Choosing an Internet Speed that Works For Your Business and Your Budget
One of your small business’s most vital budget lines is likely your internet bill. Internet service may be a small monthly cost relative to some of your other expenses, but modern business relies on the internet for so many everyday operations that it’s an expense worth looking at a bit more closely.
When it comes to choosing the right internet that supports your business’s specific uses, it’s all about speed. That is how providers sell it to us and honestly, it’s what we want. We want all our connections to be fast, providing instant access to vital information and services.
Here’s a guide to thinking about your needs. Take a look at how you use the internet in your business, how many users you have at once and how your needs might change as your business grows. And see which works with your bottom line.
Choosing the right internet speed
Good internet speed is relative to use.
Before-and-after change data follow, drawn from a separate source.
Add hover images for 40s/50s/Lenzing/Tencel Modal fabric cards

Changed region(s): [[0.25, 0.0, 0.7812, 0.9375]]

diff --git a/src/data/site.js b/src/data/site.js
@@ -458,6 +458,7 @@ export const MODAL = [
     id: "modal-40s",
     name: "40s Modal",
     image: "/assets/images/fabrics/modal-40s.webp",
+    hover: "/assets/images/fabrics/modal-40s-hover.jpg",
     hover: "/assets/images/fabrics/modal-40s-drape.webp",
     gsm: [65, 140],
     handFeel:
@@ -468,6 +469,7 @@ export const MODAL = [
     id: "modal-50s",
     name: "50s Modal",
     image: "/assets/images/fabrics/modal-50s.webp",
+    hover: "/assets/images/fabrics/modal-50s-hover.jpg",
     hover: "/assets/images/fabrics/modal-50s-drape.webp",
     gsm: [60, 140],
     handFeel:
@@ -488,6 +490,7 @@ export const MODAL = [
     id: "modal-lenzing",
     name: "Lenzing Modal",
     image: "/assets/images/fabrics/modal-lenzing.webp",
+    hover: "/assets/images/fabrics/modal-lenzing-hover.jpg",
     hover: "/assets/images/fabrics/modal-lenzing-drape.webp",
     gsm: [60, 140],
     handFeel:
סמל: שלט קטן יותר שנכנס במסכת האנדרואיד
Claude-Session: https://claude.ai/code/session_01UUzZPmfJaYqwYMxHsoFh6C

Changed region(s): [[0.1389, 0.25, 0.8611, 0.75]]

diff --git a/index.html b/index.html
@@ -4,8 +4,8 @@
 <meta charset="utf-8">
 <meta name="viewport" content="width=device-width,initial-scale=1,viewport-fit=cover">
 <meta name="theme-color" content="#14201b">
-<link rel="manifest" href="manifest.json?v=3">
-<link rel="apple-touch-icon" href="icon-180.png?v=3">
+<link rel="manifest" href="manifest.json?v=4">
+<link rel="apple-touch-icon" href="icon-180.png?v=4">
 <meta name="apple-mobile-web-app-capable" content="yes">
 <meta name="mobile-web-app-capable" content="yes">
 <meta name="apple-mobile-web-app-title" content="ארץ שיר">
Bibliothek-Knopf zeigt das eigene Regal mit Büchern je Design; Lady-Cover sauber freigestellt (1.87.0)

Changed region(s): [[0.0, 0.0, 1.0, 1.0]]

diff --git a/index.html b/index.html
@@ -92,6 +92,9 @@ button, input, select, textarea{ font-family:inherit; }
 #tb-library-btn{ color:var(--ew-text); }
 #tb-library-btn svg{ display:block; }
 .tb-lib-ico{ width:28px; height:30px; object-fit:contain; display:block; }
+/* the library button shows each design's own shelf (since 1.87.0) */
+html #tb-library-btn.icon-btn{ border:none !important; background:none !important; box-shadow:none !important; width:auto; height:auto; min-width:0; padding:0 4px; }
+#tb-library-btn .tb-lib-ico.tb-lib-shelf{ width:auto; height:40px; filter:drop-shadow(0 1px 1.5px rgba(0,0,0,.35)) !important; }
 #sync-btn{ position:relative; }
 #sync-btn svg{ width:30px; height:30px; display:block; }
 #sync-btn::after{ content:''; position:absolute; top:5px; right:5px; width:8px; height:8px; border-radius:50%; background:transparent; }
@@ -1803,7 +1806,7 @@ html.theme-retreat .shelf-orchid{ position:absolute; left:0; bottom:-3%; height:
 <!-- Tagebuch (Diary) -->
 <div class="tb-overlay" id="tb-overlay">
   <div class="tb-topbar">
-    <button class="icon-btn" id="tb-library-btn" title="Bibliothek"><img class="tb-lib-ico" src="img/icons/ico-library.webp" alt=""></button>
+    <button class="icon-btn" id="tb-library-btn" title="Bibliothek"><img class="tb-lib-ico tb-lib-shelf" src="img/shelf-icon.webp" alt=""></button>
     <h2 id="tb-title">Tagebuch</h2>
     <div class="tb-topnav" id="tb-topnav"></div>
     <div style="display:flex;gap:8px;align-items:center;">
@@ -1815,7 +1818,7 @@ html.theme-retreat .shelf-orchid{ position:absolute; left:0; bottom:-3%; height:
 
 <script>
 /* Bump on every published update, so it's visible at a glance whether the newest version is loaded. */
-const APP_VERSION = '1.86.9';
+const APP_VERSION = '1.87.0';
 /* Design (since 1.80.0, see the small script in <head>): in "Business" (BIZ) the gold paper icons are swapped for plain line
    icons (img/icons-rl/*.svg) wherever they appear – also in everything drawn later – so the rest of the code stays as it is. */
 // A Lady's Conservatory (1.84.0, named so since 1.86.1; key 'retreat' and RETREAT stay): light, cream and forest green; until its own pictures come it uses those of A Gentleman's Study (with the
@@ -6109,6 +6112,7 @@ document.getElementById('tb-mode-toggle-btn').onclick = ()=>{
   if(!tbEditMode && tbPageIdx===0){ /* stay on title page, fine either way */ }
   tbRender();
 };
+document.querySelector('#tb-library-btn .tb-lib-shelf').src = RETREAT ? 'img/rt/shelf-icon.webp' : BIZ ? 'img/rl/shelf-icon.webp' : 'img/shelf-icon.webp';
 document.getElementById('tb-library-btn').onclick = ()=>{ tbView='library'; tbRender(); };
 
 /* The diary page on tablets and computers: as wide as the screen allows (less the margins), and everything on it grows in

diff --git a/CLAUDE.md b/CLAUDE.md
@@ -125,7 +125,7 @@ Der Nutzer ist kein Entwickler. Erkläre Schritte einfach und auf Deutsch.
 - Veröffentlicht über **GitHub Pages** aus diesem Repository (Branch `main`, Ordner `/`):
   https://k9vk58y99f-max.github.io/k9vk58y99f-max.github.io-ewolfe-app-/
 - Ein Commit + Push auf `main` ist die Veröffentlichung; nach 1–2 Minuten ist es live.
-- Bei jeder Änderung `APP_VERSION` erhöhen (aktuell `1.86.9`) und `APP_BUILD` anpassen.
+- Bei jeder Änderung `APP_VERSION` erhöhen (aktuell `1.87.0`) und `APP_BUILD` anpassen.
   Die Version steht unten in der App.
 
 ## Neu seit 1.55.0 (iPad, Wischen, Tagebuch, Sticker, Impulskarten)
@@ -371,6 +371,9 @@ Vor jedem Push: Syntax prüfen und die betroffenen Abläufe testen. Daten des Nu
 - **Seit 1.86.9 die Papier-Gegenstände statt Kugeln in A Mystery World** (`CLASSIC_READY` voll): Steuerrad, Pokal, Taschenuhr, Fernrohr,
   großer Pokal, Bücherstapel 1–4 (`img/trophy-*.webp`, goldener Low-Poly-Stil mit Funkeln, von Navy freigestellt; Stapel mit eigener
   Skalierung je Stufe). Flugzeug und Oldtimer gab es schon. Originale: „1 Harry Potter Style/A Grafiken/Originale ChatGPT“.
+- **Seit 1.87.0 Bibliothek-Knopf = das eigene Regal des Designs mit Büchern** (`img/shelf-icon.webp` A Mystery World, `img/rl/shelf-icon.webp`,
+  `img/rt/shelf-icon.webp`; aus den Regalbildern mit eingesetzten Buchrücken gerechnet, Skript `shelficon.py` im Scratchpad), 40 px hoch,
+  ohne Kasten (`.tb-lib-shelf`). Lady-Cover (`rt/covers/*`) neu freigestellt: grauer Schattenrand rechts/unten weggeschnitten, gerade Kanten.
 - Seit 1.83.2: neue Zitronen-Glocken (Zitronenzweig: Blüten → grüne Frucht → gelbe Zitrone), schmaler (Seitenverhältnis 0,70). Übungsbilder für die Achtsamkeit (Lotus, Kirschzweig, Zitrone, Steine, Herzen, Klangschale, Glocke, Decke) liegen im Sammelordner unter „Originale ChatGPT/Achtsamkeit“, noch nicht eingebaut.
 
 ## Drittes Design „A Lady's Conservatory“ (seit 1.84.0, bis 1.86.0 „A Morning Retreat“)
To know what the appropriate speed and service is for your business, it helps to understand what “speed” really means.
If your business is comprised of just you or a small team of employees relying on the internet for sending and receiving emails, updating your business’s social media accounts and managing bills and banking, you don’t need as robust and speedy a package as a business that has numerous connected devices, uses multiple cloud-based applications to manage the business and relies heavily on VoIP calling and video conferencing.
Think of internet service like the water main delivering water to a house. It needs to be powerful enough to get the water to all the necessary areas of the house, but not so powerful that the faucets explode under the pressure. In a home, water may be used in multiple rooms at once, so it’s important that the main can simultaneously handle meeting the needs of the shower and washing machine without the water pressure dropping dramatically for either. Internet speed works similarly.
Of course, your internet provider won’t charge you based on your usage like the water company does. You pay for a level of internet service whether you make full use of it or not.
Broadband speed required for common business activities
Bandwidth refers to the maximum amount of data transmitted through an internet connection in a given period of time, and the speed of that transmission is measured in Mbps, or megabits per second. The internet breaks up information into small packages, or bits, and sends it piece by piece. So a speed of 1 Mbps means 1 million of these pieces of data are sent per second. While any internet connection will let you download that huge file you need, an internet plan with lower bandwidth will mean that you may be staring at the spinning wheel for a while.
The table below can help you determine the appropriate bandwidth for your business.
Each internet-based activity you perform uses a particular number of megabits per second, and performing several tasks at once or supporting several connected devices and activities at once requires more bandwidth. To estimate your needed bandwidth, determine the number of people in your business performing each of the tasks above at any given moment, and add those numbers up.
Let’s say you’ve got one employee streaming an Ultra HD training video (25 Mbps), one downloading a large file (10 Mbps), two users logged into an HD video conference (total of 12 Mbps) and three people checking their email (total of 3 Mbps). Your office is using a minimum of 50 Mbps at that given moment. This doesn’t take into account software requirements and their drain on bandwidth.
Consider how many team members are conducting these activities simultaneously and at your busiest periods to determine how much bandwidth you need and the appropriate speed for your internet. Factor in for potential growth in the near future. The internet is your business’s lifeline, and you don’t want that lifeline falling short when you need it most.
The largest draw on bandwidth
If your typical business day involves several people with multiple devices performing several tasks online at the same time, you may experience a slowdown in some services, but the biggest draw on bandwidth is large downloads and video streaming and conferencing.
For photographers or videographers who may store images in the cloud, higher bandwidth may be necessary to handle the large download sizes that come with photos and videos.
Medical offices may be doing more telehealth appointments than ever before, placing a larger burden on their bandwidth. And if you use internet-based HR training resources to ensure your employees work safely, you could potentially have several employees completing online coursework at slow periods in the workday.
Understand fluctuations in internet speeds
Think of internet speed as a limit as opposed to a consistent rate. Your bandwidth can only allow so much data to move per second, so if lots of data is moving at once, the total data will move more slowly through the pipeline.
And if you think your uploads take longer than downloads, you’re not imaging that. That’s intentional because most high-speed internet providers realize the majority of users spend more time downloading data than uploading and prioritize downloading accordingly.
Most important, do your homework. Find out if the internet providers you’re considering impose data caps, though it’s rare in business-class internet. If they do, that could mean your speed would be cut dramatically if you exceed your data limit for the month, and that would definitely hurt your operations. If your provider does have data caps, choose a plan with the highest monthly cap at a price you can stomach.
Testing your internet speed
Before you make any decisions about a new internet plan, use these tools to better understand your current speeds and how they’re serving you.
- FCC Internet Speed Test App (Android and iOS)
- M-Labs Internet Speed Test (Web)
- Frontier Internet Speed Test (Web)
- Speedtest by Oookla (Web)